ACID ATTACKS – What The Law Says

August 16, 2017 8:20 am

The consequences of an acid attack are devastating and life changing and this has understandably led to the Government considering the appropriate level of sentencing that can be imposed.

Current legislation

It is worth looking at what offences people who carry out acid attacks would be charged with currently :

s18 – Grevious Bodily Harm (intentionally causing really serious harm) – maximum sentence : life
s20 – Grevious Bodily Harm (causing really serious harm without intending to) – maximum sentence : 5 years
• Throwing corrosive fluid on a person (with intent to cause Grevious Bodily Harm) – s29 Offences Against the Person Act 1861 – life

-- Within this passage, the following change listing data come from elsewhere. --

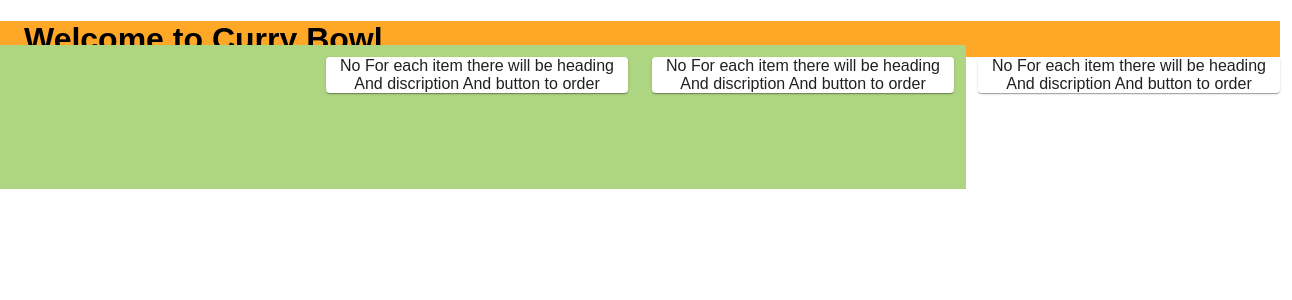
Repository: appikonda/food-order
Page: /
An editor plug-in stored every save of this project. The page is shown before and after the next save, followed by the edit.
The browser window is 1280 px wide. The page is 1292 px wide, so the pictures cover 1292 px, including what lies to the right of the window. The pictures show the whole page.
The project was rebuilt for these pictures with package versions that can differ from the ones it lists, and the page was loaded fresh each time. Also part of the build but not shown: webpack.config.js, src/App.css.

Above is the page before, as saved 2019-08-15 16:29:58.

### src/App.js
import React, { Component } from 'react';
import logo from './logo.svg';
import './App.css';
import OrderFood from './OrderFood.jsx'
class App extends Component {
  render() {
    return (
      <div>

           <OrderFood/>


    </div>
    );
  }
}

export default App;

### src/OrderFood.jsx
import React, { Component } from 'react';

import Typography from '@material-ui/core/Typography';
import Container from '@material-ui/core/Container';
import ExpansionPanel from '@material-ui/core/ExpansionPanel';
import ExpansionPanelDetails from '@material-ui/core/ExpansionPanelDetails';
import ExpansionPanelSummary from '@material-ui/core/ExpansionPanelSummary';
import Iframe from 'react-iframe'
import Grid from '@material-ui/core/Grid';
import { makeStyles  } from '@material-ui/core/styles';


import Paper from '@material-ui/core/Paper';



class OrderFood extends Component {


  render() {
    return (
      <div >

      <Container  fixed style={{ backgroundColor: '#ffa726', height: '5vh' }}>
      <h1>Welcome to Curry Bowl</h1>



      </Container>
      {this.renderGridOptions()}



      </div>
    );
  }
//One for biryani orders // 6.99
//One for one curry options// 5.99/
//One for 2 curry options //6.99
//One for full plate options //8.99

renderGridOptions(){

  return (
    <div >
    <Grid container spacing={3}>
        <Grid item xs={6} sm={3} style={{ backgroundColor: '#aed581', height: '20vh' }} >
          <Paper style={{    textAlign: 'center',  color:'#212121' }}></Paper>
        </Grid>
        <Grid item xs={6} sm={3}  style={{ backgroundColor: '#aed581', height: '20vh' }} >
          <Paper style={{      textAlign: 'center',      color: '#212121'  }}>No   For each item there will be heading
  And discription
  And button to order</Paper>
        </Grid>
        <Grid item xs={6} sm={3}  style={{ backgroundColor: '#aed581', height: '20vh' }}>
          <Paper style={{  textAlign: 'center',  color: '#212121'  }}>
        No
  For each item there will be heading
  And discription
  And button to order</Paper>
        </Grid>
        <Grid item xs={6} sm={3}>
          <Paper style={{

  textAlign: 'center',
  color: '#212121'
  }}>No
  For each item there will be heading
  And discription
  And button to order</Paper>
        </Grid>

  </Grid>
  </div>
  );

}


renderOptions(){



  return(
    <div>
      <ExpansionPanel  >
        <ExpansionPanelSummary
          aria-controls="panel1bh-content"
          id="panel1bh-header"
        ><b>Order Biryani</b>


        </ExpansionPanelSummary>
        <ExpansionPanelDetails>

          <Iframe url="https://docs.google.com/forms/d/e/1FAIpQLSdyKr7HLqYcw9uLIflgbRmy-7WHtb8fDuJuym8K5pYcW45q3g/viewform"
         width="900px"
         height="600px"
            />

        </ExpansionPanelDetails>
      </ExpansionPanel>
      <ExpansionPanel >
        <ExpansionPanelSummary

          aria-controls="panel2bh-content"
          id="panel2bh-header"
        >
          Order One Curry Plate

        </ExpansionPanelSummary>
        <ExpansionPanelDetails>
          <Typography>
          Linkk to add One Curry Plate
          </Typography>
        </ExpansionPanelDetails>
      </ExpansionPanel>
      <ExpansionPanel  >
        <ExpansionPanelSummary

          aria-controls="panel3bh-content"
          id="panel3bh-header"
        >
          Order two Curry Plate
        </ExpansionPanelSummary>
        <ExpansionPanelDetails>
          <Typography>
          Linkk to add two curries plaues
          </Typography>
        </ExpansionPanelDetails>
      </ExpansionPanel>
      <ExpansionPanel >
        <ExpansionPanelSummary

          aria-controls="panel4bh-content"
          id="panel4bh-header"
        >
          <Typography>Full Plate </Typography>
        </ExpansionPanelSummary>
        <ExpansionPanelDetails>
          <Typography>
            Nunc vitae orci ultricies, auctor nunc in, volutpat nisl. Integer sit amet egestas eros,
            vitae egestas augue. Duis vel est augue.
          </Typography>
        </ExpansionPanelDetails>
      </ExpansionPanel>
    </div>
  );


}


}

export default OrderFood;

Loaded but not shown: public/index.html (common file); src/index.js (common file); src/index.css (common file)

After the next save:
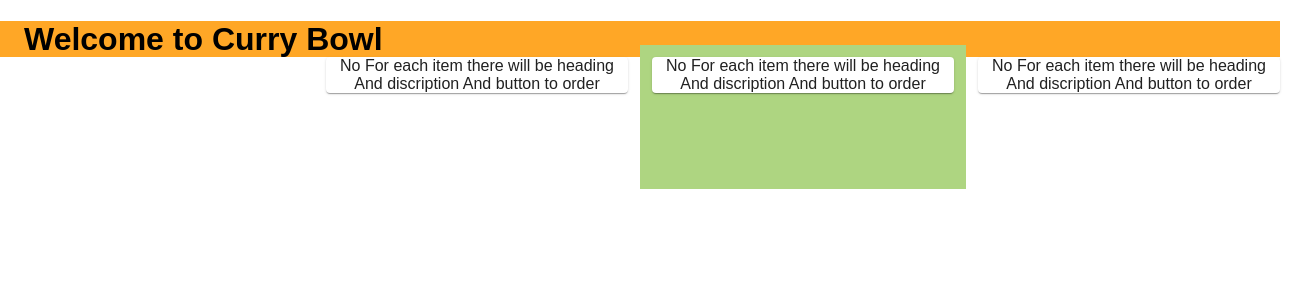
Saved 21 s later.
--- a/src/OrderFood.jsx
+++ b/src/OrderFood.jsx
@@ -44,10 +44,10 @@
   return (
     <div >
     <Grid container spacing={3}>
-        <Grid item xs={6} sm={3} style={{ backgroundColor: '#aed581', height: '20vh' }} >
+        <Grid item xs={6} sm={3}  >
           <Paper style={{    textAlign: 'center',  color:'#212121' }}></Paper>
         </Grid>
-        <Grid item xs={6} sm={3}  style={{ backgroundColor: '#aed581', height: '20vh' }} >
+        <Grid item xs={6} sm={3}  >
           <Paper style={{      textAlign: 'center',      color: '#212121'  }}>No   For each item there will be heading
   And discription
   And button to order</Paper>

A person who is caught carrying a container of acid with the intention of using it, would be charged with Possession of an Offensive Weapon (s1 Prevention of Crime Act 1953). The maximum sentence is 4 years.

There is also an offence under s64 Offences Against the Person Act 1861, with a maximum sentence of 2 years, for anyone who “shall knowingly have in his possession, or make or manufacture, any … noxious thing … with intent by means thereof to commit … any of the felonies in this Act“. This is a wider offence that covers people having the acid at home or outside, and the prosecution do not have to prove the intent to cause Grevious Bodily Harm.

Ultimately if someone has attacked another person using acid as the weapon, it is very difficult to argue that the perpetrator did not intend to cause serious harm.

If you would like to find out more about our Private Criminal Defence services, give us a call on 023 9244 8100 or email Lucy Linington on lucy.linington@larcomes.co.uk


Posted in: News
Tags: